  • low level of awareness in schools of appropriate standards and how to utilise them in the schools workforce
  • many schools are experiencing reduced funding (due to the funding formula for schools in Devon) and need to make redundancies. This also places additional pressure on the resource available to explore and implement apprenticeships.

This is the same as the previous year and will continue to be a challenge for DCC.

How are you planning to meet the target in future? What will you continue to do or do differently?

  • Identification of actions to mitigate the impact of Covid-19 on apprentice starts, particularly for new recruits (our Step In programme), as this has to-date during 2020/21 had a significant adverse impact.
  • Introduction of the Kickstart programme, to provide a pathway for young people into Step In apprenticeships.
  • Continued use of the Apprenticeship Incentives as part of the Chancellor’s Plan for Jobs to assist service areas to recruit new apprentices into the organisation.
  • Continued involvement in Trailblazer groups to design new standards or review current standards, e.g. our ROVIC service are involved in the review of the Rehabilitation Worker standard.
  • Continued development of leadership and management apprenticeship cohorts aligned to our wider leadership development work.
  • Continued expansion of the Next Step programme to encourage more existing staff members to undertake apprenticeship qualifications, including working with service areas to identify and develop career pathways and promoting Next Step apprenticeships as part of our learning and development offer.
  • Continued discussions with service areas, linked to workforce planning, to identify opportunities to utilise apprenticeship qualifications to aid recruitment, retention, workforce development, career pathways and succession planning.
  • Continuing to offer our successful Step In apprenticeship programmes, utilising new approved apprenticeship standards where possible.
  • Continuing to identify apprenticeship opportunities for Care Experienced Young People through our Step Forward Employability Programme.
  • Continuing to identify supported apprenticeship opportunities for individuals with additional learning needs, through linking with local colleges.
  • Continued development of Social Worker and Occupational Therapy apprenticeship cohorts
  • Continued implementation of the Procurement process and engagement with local providers to ensure we have training providers available to deliver the qualifications we need, in a timely and efficient manner.
  • Continuing to engage with organisations in our supply chain (particularly through our links with Proud to Care) to seek expressions of interest to receive funds for apprenticeships via levy transfer.
  • Engaging with schools to promote apprenticeships and what is available, through more communications and actioning the recommendations from the LGA report.
  • Continuing to engage with our Members and senior leaders so that the use of apprenticeships remains high on their agenda.

Do you have anything else you want to tell us? (optional)

For local authorities this could include commenting on how schools and fire services in your control have contributed to the target.

Since the introduction of the levy and Public Sector target in April 2017, Devon County Council has achieved 463 apprentice starts across our Step In (new recruits), Next Step (existing staff) and schools apprenticeship programmes.
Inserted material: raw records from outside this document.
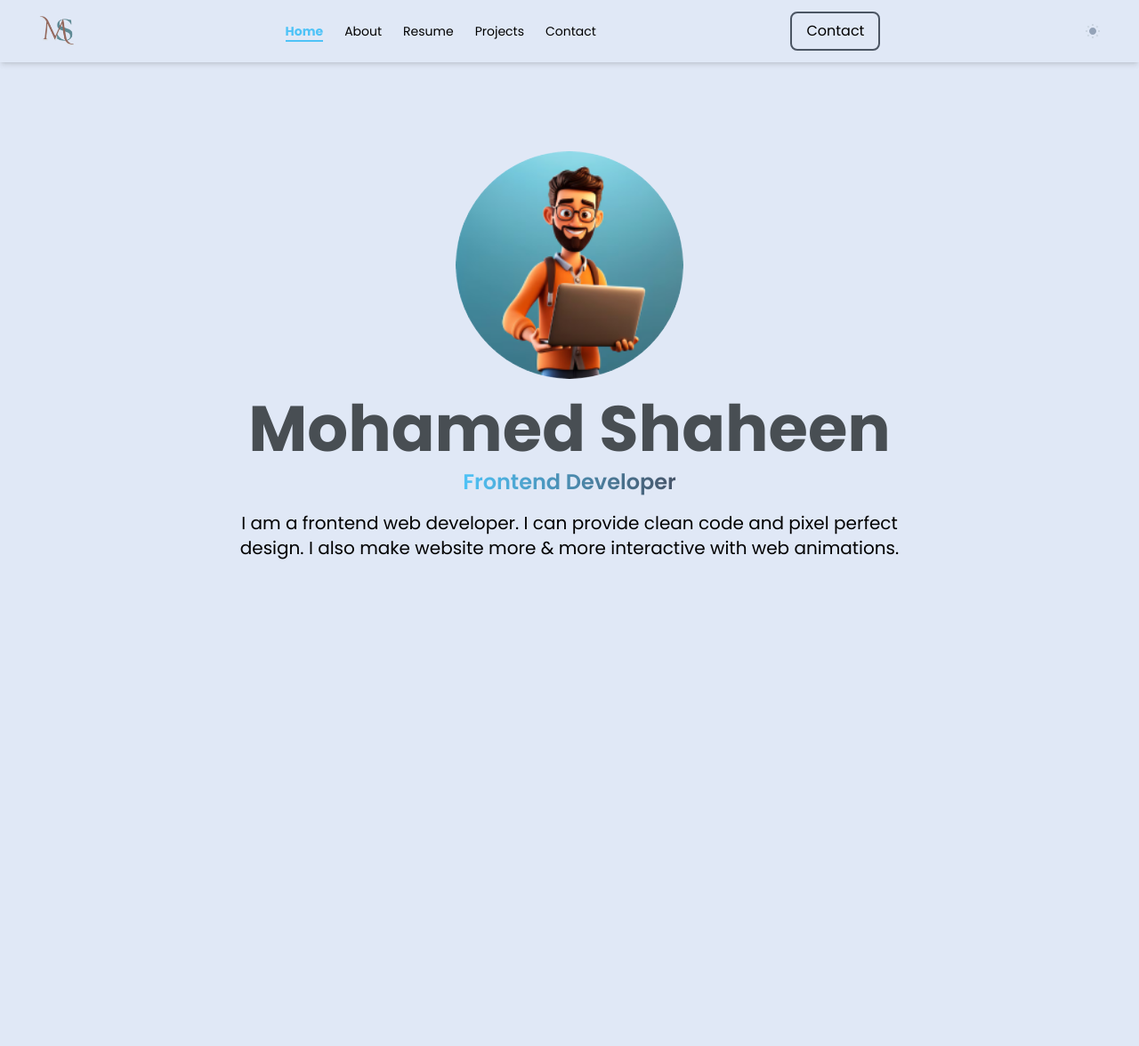
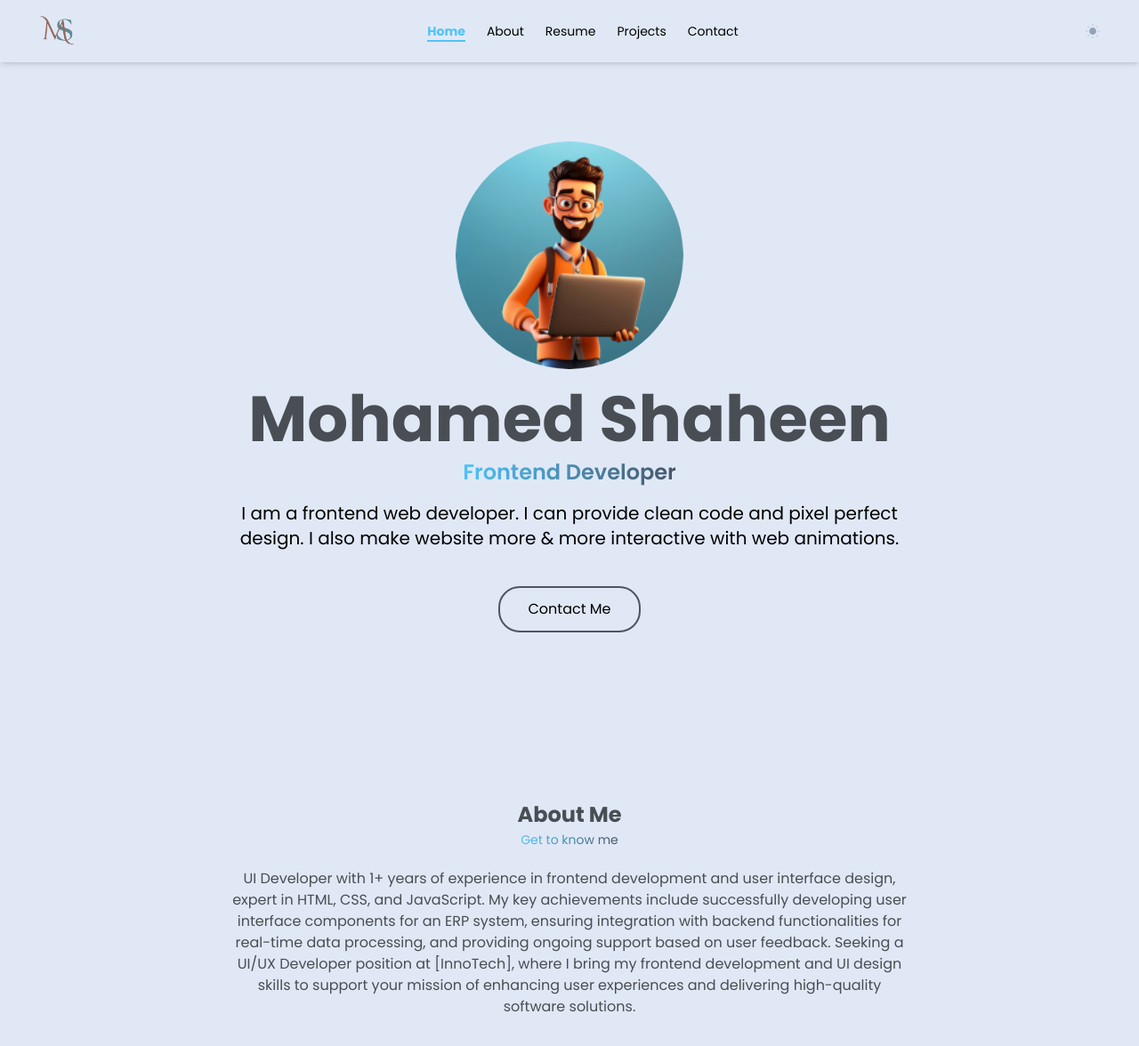
Before and after one commit to mohamedshaheen26/MyPortfolio, a React (Vite) app: page / in a window 1280 px wide. Shown: the top 1176 px of the page at 89% size. Built offline with nearby package versions, Linux system fonts and the light colour scheme; a web font is replaced by a local one.

Commit message:
Create About section

```diff
--- a/src/App.css
+++ b/src/App.css
@@ -1,3 +1,7 @@
+html {
+  scroll-behavior: smooth;
+}
+
 body {
   font-family: "poppins", sans-serif;
   height: 10000px;
@@ -8,12 +12,12 @@ body {
 }
 
 header {
-  position: fixed;
+  position: sticky;
   top: 0;
   left: 0;
   right: 0;
   z-index: 99999;
-  transition: var(--transition-duration) cubic-bezier(0, 0.54, 1, 1);
+  transition: 0.3s cubic-bezier(0, 0.54, 1, 1);
 }
 
 @media (max-width: 640px) {
@@ -21,3 +25,7 @@ header {
     height: 105px;
   }
 }
+
+.home {
+  height: calc(100vh - 70px);
+}
--- a/src/App.jsx
+++ b/src/App.jsx
@@ -2,6 +2,7 @@ import React from "react";
 import resumeData from "../resumeData";
 import Header from "./Pages/Header";
 import Home from "./Pages/Home";
+import About from "./Pages/About";
 
 import "./App.css";
 
@@ -10,6 +11,7 @@ function App() {
     <div className='App'>
       <Header resumeData={resumeData} />
       <Home resumeData={resumeData} />
+      <About resumeData={resumeData} />
     </div>
   );
 }
--- a/src/Pages/About.js
+++ /dev/null
@@ -1,33 +0,0 @@
-import React, { Component } from "react";
-export default class About extends Component {
-  render() {
-    let resumeData = this.props.resumeData;
-    return (
-      <section id='about'>
-        <div className='row'>
-          <div className='three columns'>
-            <img className='profile-pic' src='images/profilepic.jpg' alt='' />
-          </div>
-
-          <div className='nine columns main-col'>
-            <h2>About Me</h2>
-            <p>{resumeData.aboutme}</p>
-
-            <div className='row'>
-              <div className='columns contact-details'>
-                <h2>Contact Details</h2>
-                <p className='address'>
-                  <span>{resumeData.name}</span>
-                  <br></br>
-                  <span>{resumeData.address}</span>
-                  <br></br>
-                  <span>{resumeData.website}</span>
-                </p>
-              </div>
-            </div>
-          </div>
-        </div>
-      </section>
-    );
-  }
-}
--- /dev/null
+++ b/src/Pages/About.jsx
@@ -0,0 +1,45 @@
+import React, { useState } from "react";
+import useDarkMode from "../hooks/useDarkMode";
+import { motion } from "framer-motion";
+
+const About = ({ resumeData }) => {
+  return (
+    <section id='about' className='pt-20'>
+      <div className='container mx-auto px-4 sm:px-6 lg:px-8 text-center'>
+        <div
+          className={`content flex flex-col justify-center items-center transition-all ease-in-out duration-500`}
+        >
+          <div className='special-title'>
+            <motion.h2
+              initial={{ scale: 0 }}
+              animate={{ scale: 1 }}
+              transition={{ duration: 0.8 }}
+              className='text-2xl font-bold text-light-text mt-5 text-center dark:text-white'
+            >
+              About Me
+            </motion.h2>
+            <motion.span
+              initial={{ scale: 0 }}
+              animate={{ scale: 1 }}
+              transition={{ duration: 0.8 }}
+              className='role text-sm bg-gradient-to-r from-primary to-slate-600 dark:from-primary dark:to-white text-transparent bg-clip-text mt-2'
+            >
+              Get to know me
+            </motion.span>
+          </div>
+
+          <motion.p
+            initial={{ scale: 0 }}
+            animate={{ scale: 1 }}
+            transition={{ duration: 0.8 }}
+            className='lead text-md max-w-3xl mt-5 text-light-text dark:text-white'
+          >
+            {resumeData.aboutme}
+          </motion.p>
+        </div>
+      </div>
+    </section>
+  );
+};
+
+export default About;
--- a/src/Pages/Header.jsx
+++ b/src/Pages/Header.jsx
@@ -19,6 +19,7 @@ const Header = () => {
 
       // Determine which section is currently in view
       const sections = ["home", "about", "resume", "projects", "contact"];
+
       for (const section of sections) {
         const element = document.getElementById(section);
         if (element) {
@@ -50,12 +51,6 @@ const Header = () => {
               <a className='block text-teal-600' href='#'>
                 <img src='./assets/Logo.png' alt='Logo' width={70} />
               </a>
-            </div>
-
-            <div className='flex flex-col justify-center sm:hidden'>
-              <button className='bg-transparent border-2 border-gray-600 dark:border-primary dark:text-white hover:bg-primary hover:border-primary hover:text-white transition-all py-2 px-4 rounded-lg'>
-                Contact
-              </button>
             </div>
 
             <div className='flex flex-col justify-center sm:hidden p-3'>
@@ -175,11 +170,6 @@ const Header = () => {
             </nav>
           </div>
 
-          <div className='hidden sm:flex flex-col justify-center'>
-            <button className='bg-transparent border-2 border-gray-600 dark:border-primary dark:text-white hover:bg-primary hover:border-primary hover:text-white transition-all py-2 px-4 rounded-lg'>
-              Contact
-            </button>
-          </div>
           <div className='hidden sm:flex flex-col justify-center p-3'>
             <input
               type='checkbox'
--- a/src/Pages/Home.jsx
+++ b/src/Pages/Home.jsx
@@ -1,5 +1,4 @@
-import { useState } from "react";
-import React from "react";
+import React, { useState } from "react";
 import useDarkMode from "../hooks/useDarkMode";
 import { motion } from "framer-motion";
 
@@ -11,10 +10,10 @@ const Home = ({ resumeData }) => {
     setScrollY(window.scrollY);
   };
   return (
-    <section className='home h-screen'>
+    <section className='home flex items-center' id='home'>
       <div className='container mx-auto px-4 sm:px-6 lg:px-8'>
         <div
-          className={`content  h-screen flex flex-col justify-center items-center transition-all ease-in-out duration-500`}
+          className={`content flex flex-col justify-center items-center transition-all ease-in-out duration-500`}
         >
           <motion.img
             initial={{ scale: 0 }}
@@ -48,6 +47,12 @@ const Home = ({ resumeData }) => {
           >
             {resumeData.roleDescription}
           </motion.p>
+
+          <div className='flex flex-col justify-center'>
+            <button className='bg-transparent border-2 border-gray-600 dark:border-primary dark:text-white hover:bg-primary hover:border-primary hover:text-white transition-all mt-10 py-3 px-8 rounded-3xl'>
+              Contact Me
+            </button>
+          </div>
         </div>
       </div>
     </section>
```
We are continuing to pay due regard to the Public Sector target, achieving an average of 1.2% of our headcount as apprentice starts over the first four years of the levy (2017-2021). We are proud of our apprenticeship achievements to date and are committed to continue building on our successes and expanding opportunities further.